[Start of section]
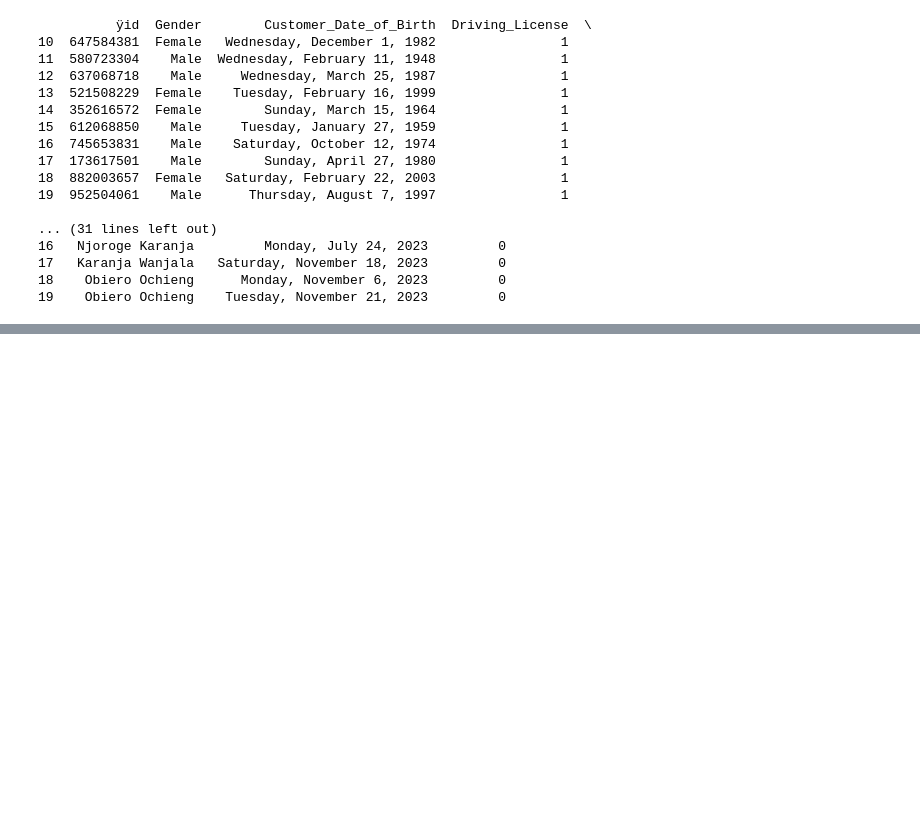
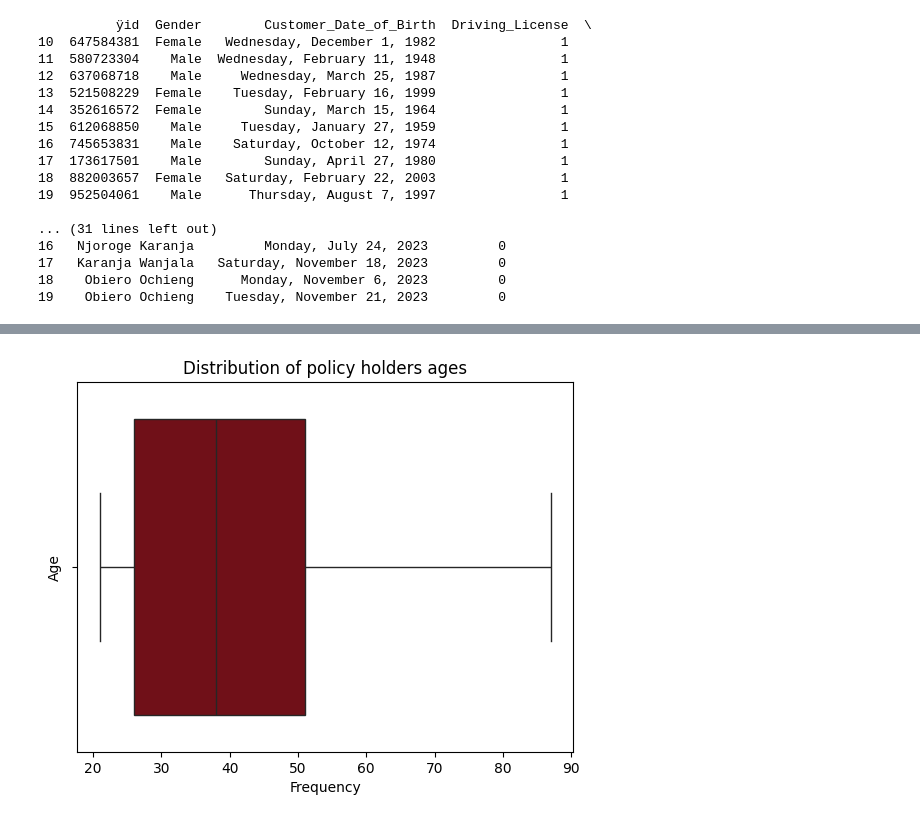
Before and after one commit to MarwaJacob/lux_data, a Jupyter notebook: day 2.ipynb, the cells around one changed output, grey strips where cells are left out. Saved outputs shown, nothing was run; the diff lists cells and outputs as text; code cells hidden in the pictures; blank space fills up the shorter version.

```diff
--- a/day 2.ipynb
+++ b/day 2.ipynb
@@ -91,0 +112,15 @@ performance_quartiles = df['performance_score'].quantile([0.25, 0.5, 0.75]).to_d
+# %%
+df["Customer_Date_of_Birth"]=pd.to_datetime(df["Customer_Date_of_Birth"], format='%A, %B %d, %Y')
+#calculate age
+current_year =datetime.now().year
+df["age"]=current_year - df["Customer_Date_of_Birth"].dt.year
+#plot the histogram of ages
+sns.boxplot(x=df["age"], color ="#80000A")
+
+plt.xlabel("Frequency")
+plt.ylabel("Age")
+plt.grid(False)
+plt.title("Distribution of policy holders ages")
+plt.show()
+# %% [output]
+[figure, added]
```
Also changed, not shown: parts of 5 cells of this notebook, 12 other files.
[End of section]
ASSIGNMENT
Could the data be reproduced exactly, with the pictures omitted?

SOLUTION TO THIS EXERCISE
Before and after one commit to MarwaJacob/lux_data, a Jupyter notebook: day 2.ipynb, the cells around one changed output, grey strips where cells are left out. Saved outputs shown, nothing was run; the diff lists cells and outputs as text; code cells hidden in the pictures; blank space fills up the shorter version.

```diff
--- a/day 2.ipynb
+++ b/day 2.ipynb
@@ -91,0 +112,15 @@ performance_quartiles = df['performance_score'].quantile([0.25, 0.5, 0.75]).to_d
+# %%
+df["Customer_Date_of_Birth"]=pd.to_datetime(df["Customer_Date_of_Birth"], format='%A, %B %d, %Y')
+#calculate age
+current_year =datetime.now().year
+df["age"]=current_year - df["Customer_Date_of_Birth"].dt.year
+#plot the histogram of ages
+sns.boxplot(x=df["age"], color ="#80000A")
+
+plt.xlabel("Frequency")
+plt.ylabel("Age")
+plt.grid(False)
+plt.title("Distribution of policy holders ages")
+plt.show()
+# %% [output]
+[figure, added]
```
Also changed, not shown: parts of 5 cells of this notebook, 12 other files.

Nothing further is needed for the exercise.